Moral behaviour, altruism and environmental policy

Marc Philip Klaus Daube, David Tregear Ulph

    Research output: Contribution to journalArticlepeer-review

    18 Citations (Scopus)


    Free-riding is often associated with self-interested behaviour. However if there is a global mixed pollutant, free-riding will arise if individuals calculate that their emissions are negligible relative to the total, so total emissions and hence any damage that they and others suffer will be unaffected by whatever consumption choice they make. In this context consumer behaviour and the optimal environmental tax are independent of the degree of altruism. For behaviour to change, individuals need to make their decisions in a different way.
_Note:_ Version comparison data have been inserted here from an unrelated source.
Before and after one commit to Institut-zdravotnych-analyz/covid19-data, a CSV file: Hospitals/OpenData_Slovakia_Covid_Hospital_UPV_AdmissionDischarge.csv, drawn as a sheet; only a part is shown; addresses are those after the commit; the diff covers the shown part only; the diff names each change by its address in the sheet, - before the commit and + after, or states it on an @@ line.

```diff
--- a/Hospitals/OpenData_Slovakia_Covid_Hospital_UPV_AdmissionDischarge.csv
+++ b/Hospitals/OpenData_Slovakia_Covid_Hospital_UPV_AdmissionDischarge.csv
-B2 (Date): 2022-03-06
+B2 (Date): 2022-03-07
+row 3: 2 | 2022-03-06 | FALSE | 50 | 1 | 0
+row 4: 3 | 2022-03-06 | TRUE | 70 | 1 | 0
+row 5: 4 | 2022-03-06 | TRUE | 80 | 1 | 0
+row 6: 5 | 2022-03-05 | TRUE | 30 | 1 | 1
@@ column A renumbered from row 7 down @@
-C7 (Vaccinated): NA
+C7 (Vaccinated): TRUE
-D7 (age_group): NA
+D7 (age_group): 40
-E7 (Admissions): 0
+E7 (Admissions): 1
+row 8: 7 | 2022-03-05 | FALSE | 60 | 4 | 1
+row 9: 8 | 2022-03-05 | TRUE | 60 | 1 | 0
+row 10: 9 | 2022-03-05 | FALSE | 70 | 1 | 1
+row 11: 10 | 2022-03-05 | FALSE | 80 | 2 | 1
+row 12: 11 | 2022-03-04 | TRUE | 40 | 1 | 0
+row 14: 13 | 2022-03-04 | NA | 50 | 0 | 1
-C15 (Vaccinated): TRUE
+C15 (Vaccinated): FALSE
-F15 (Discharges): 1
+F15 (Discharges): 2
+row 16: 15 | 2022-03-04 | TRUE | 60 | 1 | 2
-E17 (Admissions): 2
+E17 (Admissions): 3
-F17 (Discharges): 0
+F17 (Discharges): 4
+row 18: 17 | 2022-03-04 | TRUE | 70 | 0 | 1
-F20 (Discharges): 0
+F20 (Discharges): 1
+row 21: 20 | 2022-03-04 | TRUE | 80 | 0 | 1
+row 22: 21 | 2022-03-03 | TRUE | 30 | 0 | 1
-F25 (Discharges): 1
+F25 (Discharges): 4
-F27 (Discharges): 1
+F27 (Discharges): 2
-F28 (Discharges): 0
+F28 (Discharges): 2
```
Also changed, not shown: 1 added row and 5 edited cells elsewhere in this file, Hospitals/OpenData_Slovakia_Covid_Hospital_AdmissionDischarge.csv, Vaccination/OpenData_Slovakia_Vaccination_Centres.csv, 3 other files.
We propose a new theory of moral behaviour whereby individuals recognise that they will be worse off by not acting in their own self-interest, and balance this cost off against the hypothetical moral value of adopting a Kantian form of behaviour, that is by calculating the consequences of their action by asking what would happen if everyone else acted in the same way as they did. We show that: (a) if individuals behave this way, then altruism matters and the greater the degree of altruism the more individuals cut back their consumption of a ’dirty’ good; (b) nevertheless the optimal environmental tax is exactly the same as that emerging from classical analysis where individuals act in self-interested fashion.
    Original languageEnglish
    Pages (from-to)505-522
    Number of pages18
    JournalEnvironmental and Resource Economics
    Issue number2
    Early online date16 Oct 2014
    Publication statusPublished - Feb 2016


    • Altruism
    • Climate change
    • Environmental Tax
    • Externalities
    • Moral Behaviour
    • Pro-social behavior
    • Public goods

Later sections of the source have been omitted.